Source records:

- Opening Delimiter -

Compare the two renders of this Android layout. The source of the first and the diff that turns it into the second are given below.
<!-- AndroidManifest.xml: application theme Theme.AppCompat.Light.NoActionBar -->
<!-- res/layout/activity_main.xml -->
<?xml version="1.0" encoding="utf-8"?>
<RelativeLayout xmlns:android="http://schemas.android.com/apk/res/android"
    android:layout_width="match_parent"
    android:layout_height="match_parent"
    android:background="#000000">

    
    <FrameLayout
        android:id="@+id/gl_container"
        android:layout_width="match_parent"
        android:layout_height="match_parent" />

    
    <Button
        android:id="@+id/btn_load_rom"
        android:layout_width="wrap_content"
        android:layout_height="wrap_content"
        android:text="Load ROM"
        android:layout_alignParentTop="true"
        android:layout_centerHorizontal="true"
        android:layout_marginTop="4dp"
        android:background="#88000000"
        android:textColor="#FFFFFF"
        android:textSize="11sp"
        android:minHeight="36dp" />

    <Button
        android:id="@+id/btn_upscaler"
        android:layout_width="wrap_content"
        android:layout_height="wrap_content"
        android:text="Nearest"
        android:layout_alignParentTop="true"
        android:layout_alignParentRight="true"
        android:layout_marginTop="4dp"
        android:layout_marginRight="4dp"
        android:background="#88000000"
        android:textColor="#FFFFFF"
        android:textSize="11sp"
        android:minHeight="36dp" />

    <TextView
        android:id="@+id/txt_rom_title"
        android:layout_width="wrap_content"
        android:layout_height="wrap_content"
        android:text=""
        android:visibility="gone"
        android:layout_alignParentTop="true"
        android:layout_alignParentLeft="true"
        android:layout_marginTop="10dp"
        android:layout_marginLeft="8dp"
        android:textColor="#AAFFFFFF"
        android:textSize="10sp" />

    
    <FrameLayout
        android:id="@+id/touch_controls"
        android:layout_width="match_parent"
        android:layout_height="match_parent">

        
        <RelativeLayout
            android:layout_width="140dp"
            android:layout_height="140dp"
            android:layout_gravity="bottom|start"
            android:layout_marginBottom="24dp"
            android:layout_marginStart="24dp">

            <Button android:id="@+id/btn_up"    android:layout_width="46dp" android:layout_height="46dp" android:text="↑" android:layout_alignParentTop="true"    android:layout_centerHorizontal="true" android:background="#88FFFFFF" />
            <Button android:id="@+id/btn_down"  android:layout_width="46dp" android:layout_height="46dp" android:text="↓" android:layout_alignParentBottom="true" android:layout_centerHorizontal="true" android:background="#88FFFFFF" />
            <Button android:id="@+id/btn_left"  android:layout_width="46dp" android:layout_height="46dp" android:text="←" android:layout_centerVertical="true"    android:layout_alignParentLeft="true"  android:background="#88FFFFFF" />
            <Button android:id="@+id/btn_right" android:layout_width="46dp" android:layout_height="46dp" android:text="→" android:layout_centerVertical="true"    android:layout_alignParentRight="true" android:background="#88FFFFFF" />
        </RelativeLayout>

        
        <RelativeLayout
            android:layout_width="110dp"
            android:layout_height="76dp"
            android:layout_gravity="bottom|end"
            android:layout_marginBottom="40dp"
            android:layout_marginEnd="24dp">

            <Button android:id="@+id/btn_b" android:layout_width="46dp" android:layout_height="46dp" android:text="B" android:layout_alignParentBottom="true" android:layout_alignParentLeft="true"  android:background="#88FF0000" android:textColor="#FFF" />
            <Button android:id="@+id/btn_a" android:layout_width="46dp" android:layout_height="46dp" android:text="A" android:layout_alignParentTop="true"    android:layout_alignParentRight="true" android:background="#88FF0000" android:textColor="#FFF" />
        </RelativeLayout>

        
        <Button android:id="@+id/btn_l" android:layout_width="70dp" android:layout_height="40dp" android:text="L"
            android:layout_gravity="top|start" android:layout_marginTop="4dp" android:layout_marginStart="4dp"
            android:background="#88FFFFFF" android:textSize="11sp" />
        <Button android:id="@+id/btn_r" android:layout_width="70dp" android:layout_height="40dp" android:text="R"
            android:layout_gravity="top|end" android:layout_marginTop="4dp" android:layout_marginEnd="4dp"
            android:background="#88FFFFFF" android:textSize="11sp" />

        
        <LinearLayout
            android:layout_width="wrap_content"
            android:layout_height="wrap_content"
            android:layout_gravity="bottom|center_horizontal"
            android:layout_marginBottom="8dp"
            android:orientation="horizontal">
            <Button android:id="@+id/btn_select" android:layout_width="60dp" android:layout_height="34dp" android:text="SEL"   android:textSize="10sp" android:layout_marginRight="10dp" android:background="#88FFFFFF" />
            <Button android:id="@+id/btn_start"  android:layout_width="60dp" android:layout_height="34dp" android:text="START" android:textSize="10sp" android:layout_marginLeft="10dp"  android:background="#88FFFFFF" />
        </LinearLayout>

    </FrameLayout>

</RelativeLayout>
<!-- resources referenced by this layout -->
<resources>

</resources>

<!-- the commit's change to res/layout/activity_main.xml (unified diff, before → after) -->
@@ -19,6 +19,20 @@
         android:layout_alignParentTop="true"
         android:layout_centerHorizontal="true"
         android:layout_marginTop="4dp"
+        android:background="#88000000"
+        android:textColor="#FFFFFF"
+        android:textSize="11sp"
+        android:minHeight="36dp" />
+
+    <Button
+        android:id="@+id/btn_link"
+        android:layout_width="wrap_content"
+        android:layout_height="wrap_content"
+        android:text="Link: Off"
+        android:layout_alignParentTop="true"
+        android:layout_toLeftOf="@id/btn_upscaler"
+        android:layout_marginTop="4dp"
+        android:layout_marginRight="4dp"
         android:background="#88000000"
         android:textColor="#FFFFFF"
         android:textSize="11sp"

- Closing Delimiter -

[REQUIREMENT]
The data must be retyped in full, exactly as it reads.

[REPLY]
Compare the two renders of this Android layout. The source of the first and the diff that turns it into the second are given below.
<!-- AndroidManifest.xml: application theme Theme.AppCompat.Light.NoActionBar -->
<!-- res/layout/activity_main.xml -->
<?xml version="1.0" encoding="utf-8"?>
<RelativeLayout xmlns:android="http://schemas.android.com/apk/res/android"
    android:layout_width="match_parent"
    android:layout_height="match_parent"
    android:background="#000000">

    
    <FrameLayout
        android:id="@+id/gl_container"
        android:layout_width="match_parent"
        android:layout_height="match_parent" />

    
    <Button
        android:id="@+id/btn_load_rom"
        android:layout_width="wrap_content"
        android:layout_height="wrap_content"
        android:text="Load ROM"
        android:layout_alignParentTop="true"
        android:layout_centerHorizontal="true"
        android:layout_marginTop="4dp"
        android:background="#88000000"
        android:textColor="#FFFFFF"
        android:textSize="11sp"
        android:minHeight="36dp" />

    <Button
        android:id="@+id/btn_upscaler"
        android:layout_width="wrap_content"
        android:layout_height="wrap_content"
        android:text="Nearest"
        android:layout_alignParentTop="true"
        android:layout_alignParentRight="true"
        android:layout_marginTop="4dp"
        android:layout_marginRight="4dp"
        android:background="#88000000"
        android:textColor="#FFFFFF"
        android:textSize="11sp"
        android:minHeight="36dp" />

    <TextView
        android:id="@+id/txt_rom_title"
        android:layout_width="wrap_content"
        android:layout_height="wrap_content"
        android:text=""
        android:visibility="gone"
        android:layout_alignParentTop="true"
        android:layout_alignParentLeft="true"
        android:layout_marginTop="10dp"
        android:layout_marginLeft="8dp"
        android:textColor="#AAFFFFFF"
        android:textSize="10sp" />

    
    <FrameLayout
        android:id="@+id/touch_controls"
        android:layout_width="match_parent"
        android:layout_height="match_parent">

        
        <RelativeLayout
            android:layout_width="140dp"
            android:layout_height="140dp"
            android:layout_gravity="bottom|start"
            android:layout_marginBottom="24dp"
            android:layout_marginStart="24dp">

            <Button android:id="@+id/btn_up"    android:layout_width="46dp" android:layout_height="46dp" android:text="↑" android:layout_alignParentTop="true"    android:layout_centerHorizontal="true" android:background="#88FFFFFF" />
            <Button android:id="@+id/btn_down"  android:layout_width="46dp" android:layout_height="46dp" android:text="↓" android:layout_alignParentBottom="true" android:layout_centerHorizontal="true" android:background="#88FFFFFF" />
            <Button android:id="@+id/btn_left"  android:layout_width="46dp" android:layout_height="46dp" android:text="←" android:layout_centerVertical="true"    android:layout_alignParentLeft="true"  android:background="#88FFFFFF" />
            <Button android:id="@+id/btn_right" android:layout_width="46dp" android:layout_height="46dp" android:text="→" android:layout_centerVertical="true"    android:layout_alignParentRight="true" android:background="#88FFFFFF" />
        </RelativeLayout>

        
        <RelativeLayout
            android:layout_width="110dp"
            android:layout_height="76dp"
            android:layout_gravity="bottom|end"
            android:layout_marginBottom="40dp"
            android:layout_marginEnd="24dp">

            <Button android:id="@+id/btn_b" android:layout_width="46dp" android:layout_height="46dp" android:text="B" android:layout_alignParentBottom="true" android:layout_alignParentLeft="true"  android:background="#88FF0000" android:textColor="#FFF" />
            <Button android:id="@+id/btn_a" android:layout_width="46dp" android:layout_height="46dp" android:text="A" android:layout_alignParentTop="true"    android:layout_alignParentRight="true" android:background="#88FF0000" android:textColor="#FFF" />
        </RelativeLayout>

        
        <Button android:id="@+id/btn_l" android:layout_width="70dp" android:layout_height="40dp" android:text="L"
            android:layout_gravity="top|start" android:layout_marginTop="4dp" android:layout_marginStart="4dp"
            android:background="#88FFFFFF" android:textSize="11sp" />
        <Button android:id="@+id/btn_r" android:layout_width="70dp" android:layout_height="40dp" android:text="R"
            android:layout_gravity="top|end" android:layout_marginTop="4dp" android:layout_marginEnd="4dp"
            android:background="#88FFFFFF" android:textSize="11sp" />

        
        <LinearLayout
            android:layout_width="wrap_content"
            android:layout_height="wrap_content"
            android:layout_gravity="bottom|center_horizontal"
            android:layout_marginBottom="8dp"
            android:orientation="horizontal">
            <Button android:id="@+id/btn_select" android:layout_width="60dp" android:layout_height="34dp" android:text="SEL"   android:textSize="10sp" android:layout_marginRight="10dp" android:background="#88FFFFFF" />
            <Button android:id="@+id/btn_start"  android:layout_width="60dp" android:layout_height="34dp" android:text="START" android:textSize="10sp" android:layout_marginLeft="10dp"  android:background="#88FFFFFF" />
        </LinearLayout>

    </FrameLayout>

</RelativeLayout>
<!-- resources referenced by this layout -->
<resources>

</resources>

<!-- the commit's change to res/layout/activity_main.xml (unified diff, before → after) -->
@@ -19,6 +19,20 @@
         android:layout_alignParentTop="true"
         android:layout_centerHorizontal="true"
         android:layout_marginTop="4dp"
+        android:background="#88000000"
+        android:textColor="#FFFFFF"
+        android:textSize="11sp"
+        android:minHeight="36dp" />
+
+    <Button
+        android:id="@+id/btn_link"
+        android:layout_width="wrap_content"
+        android:layout_height="wrap_content"
+        android:text="Link: Off"
+        android:layout_alignParentTop="true"
+        android:layout_toLeftOf="@id/btn_upscaler"
+        android:layout_marginTop="4dp"
+        android:layout_marginRight="4dp"
         android:background="#88000000"
         android:textColor="#FFFFFF"
         android:textSize="11sp"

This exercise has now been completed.